SBICs – Prior History
The Small Business Investment Company (“SBIC”) Program, which is administered by the U.S. Small Business Administration (“SBA”), was originated in 1958 and has provided an uninterrupted flow of capital to lenders and equity investors since that date. The unmet demand for capital compels a new look at this evolving old program. The statutory purpose of the SBIC Program is to enhance the growth, modernization and expansion of U.S. businesses by providing capital to qualified professional investors who are required to invest such capital in small U.S. businesses, i.e., those that have historically created the most jobs. Because of the relatively small investment size ceilings historically allowed, and the minimal private capital previously necessary to obtain a license, many of the larger and more sophisticated lenders and investors paid little attention to this tiny program. The SBIC Program was viewed in the marketplace as primarily a program for first time funds, for small investment banks and individual entrepreneurs with time on their hands who had no ability to raise a fund and access investment capital through traditional fundraising from institutional investors. In addition, since the established investment community had access to traditional funding, it saw no need to subject itself to the myriad and complex rules, regulations and oversight of the SBA if it did not have to.

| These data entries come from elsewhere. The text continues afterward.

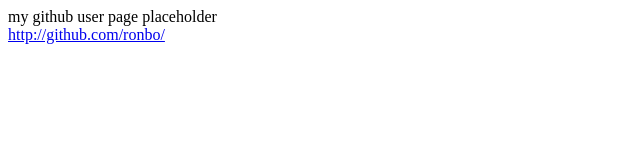
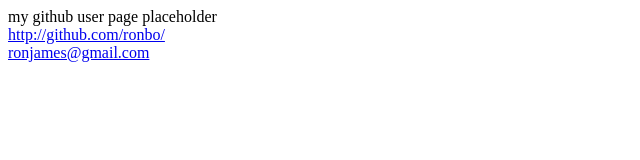
Before and after one commit to ronbo/ronbo.github.io, a plain HTML site: page index.html in a window 1280 px wide. Shown: the whole page, without its empty margins (0-640 px from the left). Drawn offline with Linux system fonts and the light colour scheme.

Commit message:
fixed typos

```diff
--- a/index.html
+++ b/index.html
@@ -1,3 +1,5 @@
 my github user page placeholder
 <br>
 <a href="http://github.com/ronbo/" title="">http://github.com/ronbo/</a>
+<br>
+<a href="mailto:ronjames@gmail.com">ronjames@gmail.com</a>
```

As a result and because their clients had little or no interest in the SBIC Program, virtually none of the large legal and accounting firms ever developed expertise or familiarity with the intricacies, policies, procedures and personnel of the SBA, the federal regulator charged with administering the flow of taxpayer dollars into this arcane SBIC market.
Funding and Modernizing the SBIC Program
The recent availability of significant amounts of capital at the SBA and various changes to the regulations over the last few years has changed everything. According to statistics provided by the SBA for FYE 2016, the SBA issued $2.51 billion in new commitments to SBICs; $5.99 billion in financing dollars were invested in small businesses; 1,201 small businesses were financed, and, an estimated 122,381 jobs were created, all at no cost to the taxpayers. These results have occurred in part because:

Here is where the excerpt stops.